• _Instructions to follow_
Leave the pictures out, and print everything else in the records exactly.

════

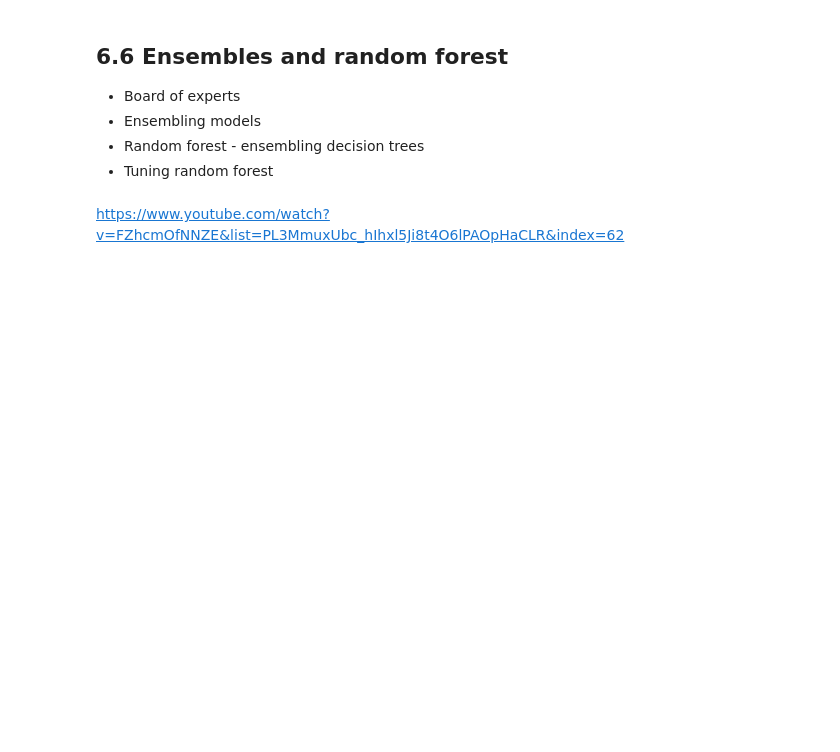
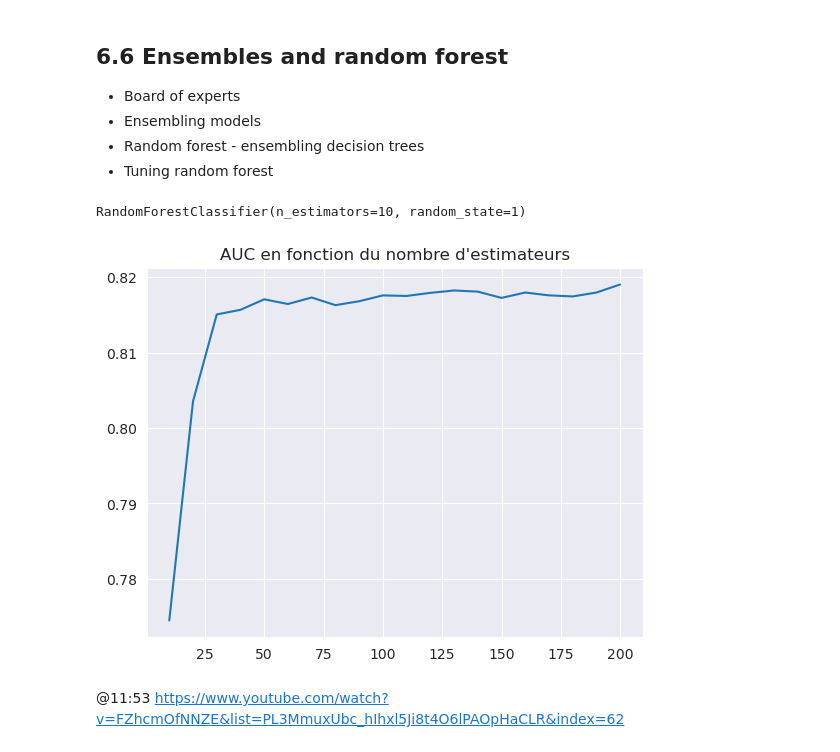
Before and after one commit to ValentinLibouton/machine-learning-zoomcamp-by-valentin, a Jupyter notebook: 06_Decision_Trees_and_Ensemble_Learning/06_Decision_Tree_and_Ensemble_Learning_by_valentin.ipynb, the cells around one changed output. Drawn from its saved outputs; the diff is of its cells as text; code cells hidden in the pictures; blank space fills up the shorter version.

```diff
--- a/06_Decision_Trees_and_Ensemble_Learning/06_Decision_Tree_and_Ensemble_Learning_by_valentin.ipynb
+++ b/06_Decision_Trees_and_Ensemble_Learning/06_Decision_Tree_and_Ensemble_Learning_by_valentin.ipynb
@@ -646,5 +646,3 @@ print(export_text(dt, feature_names=list(dv.get_feature_names_out())))
 * Ensembling models
 * Random forest - ensembling decision trees
 * Tuning random forest
-# %% [markdown]
-https://www.youtube.com/watch?v=FZhcmOfNNZE&list=PL3MmuxUbc_hIhxl5Ji8t4O6lPAOpHaCLR&index=62
@@ -650,0 +651,28 @@ https://www.youtube.com/watch?v=FZhcmOfNNZE&list=PL3MmuxUbc_hIhxl5Ji8t4O6lPAOpHa
+# %%
+rf = RandomForestClassifier(n_estimators=10, random_state=1)
+rf.fit(X=X_train, y=y_train)
+# %% [output]
+RandomForestClassifier(n_estimators=10, random_state=1)
+# %%
+y_pred = rf.predict_proba(X=X_val)[:,1]
+roc_auc_score(y_true=y_val, y_score=y_pred)
+# %%
+scores = []
+for n in range(10,201,10):
+    rf = RandomForestClassifier(n_estimators=n, random_state=1)
+    rf.fit(X=X_train, y=y_train)
+
+    y_pred = rf.predict_proba(X=X_val)[:,1]
+    auc = roc_auc_score(y_true=y_val, y_score=y_pred)
+    scores.append((n, auc))
+# %%
+df_scores = pd.DataFrame(data=scores, columns=['n_estimators', 'auc'])
+plt.plot(df_scores.n_estimators, df_scores.auc)
+#plt.xlabel('n_estimators')
+#plt.ylabel('auc')
+plt.title('AUC en fonction du nombre d\'estimateurs')
+plt.show()
+# %% [output]
+[figure, added]
+# %% [markdown]
+@11:53 https://www.youtube.com/watch?v=FZhcmOfNNZE&list=PL3MmuxUbc_hIhxl5Ji8t4O6lPAOpHaCLR&index=62
```
Also changed, not shown: parts of 1 cell of this notebook.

════

• _Task output_
Before and after one commit to ValentinLibouton/machine-learning-zoomcamp-by-valentin, a Jupyter notebook: 06_Decision_Trees_and_Ensemble_Learning/06_Decision_Tree_and_Ensemble_Learning_by_valentin.ipynb, the cells around one changed output. Drawn from its saved outputs; the diff is of its cells as text; code cells hidden in the pictures; blank space fills up the shorter version.

```diff
--- a/06_Decision_Trees_and_Ensemble_Learning/06_Decision_Tree_and_Ensemble_Learning_by_valentin.ipynb
+++ b/06_Decision_Trees_and_Ensemble_Learning/06_Decision_Tree_and_Ensemble_Learning_by_valentin.ipynb
@@ -646,5 +646,3 @@ print(export_text(dt, feature_names=list(dv.get_feature_names_out())))
 * Ensembling models
 * Random forest - ensembling decision trees
 * Tuning random forest
-# %% [markdown]
-https://www.youtube.com/watch?v=FZhcmOfNNZE&list=PL3MmuxUbc_hIhxl5Ji8t4O6lPAOpHaCLR&index=62
@@ -650,0 +651,28 @@ https://www.youtube.com/watch?v=FZhcmOfNNZE&list=PL3MmuxUbc_hIhxl5Ji8t4O6lPAOpHa
+# %%
+rf = RandomForestClassifier(n_estimators=10, random_state=1)
+rf.fit(X=X_train, y=y_train)
+# %% [output]
+RandomForestClassifier(n_estimators=10, random_state=1)
+# %%
+y_pred = rf.predict_proba(X=X_val)[:,1]
+roc_auc_score(y_true=y_val, y_score=y_pred)
+# %%
+scores = []
+for n in range(10,201,10):
+    rf = RandomForestClassifier(n_estimators=n, random_state=1)
+    rf.fit(X=X_train, y=y_train)
+
+    y_pred = rf.predict_proba(X=X_val)[:,1]
+    auc = roc_auc_score(y_true=y_val, y_score=y_pred)
+    scores.append((n, auc))
+# %%
+df_scores = pd.DataFrame(data=scores, columns=['n_estimators', 'auc'])
+plt.plot(df_scores.n_estimators, df_scores.auc)
+#plt.xlabel('n_estimators')
+#plt.ylabel('auc')
+plt.title('AUC en fonction du nombre d\'estimateurs')
+plt.show()
+# %% [output]
+[figure, added]
+# %% [markdown]
+@11:53 https://www.youtube.com/watch?v=FZhcmOfNNZE&list=PL3MmuxUbc_hIhxl5Ji8t4O6lPAOpHaCLR&index=62
```
Also changed, not shown: parts of 1 cell of this notebook.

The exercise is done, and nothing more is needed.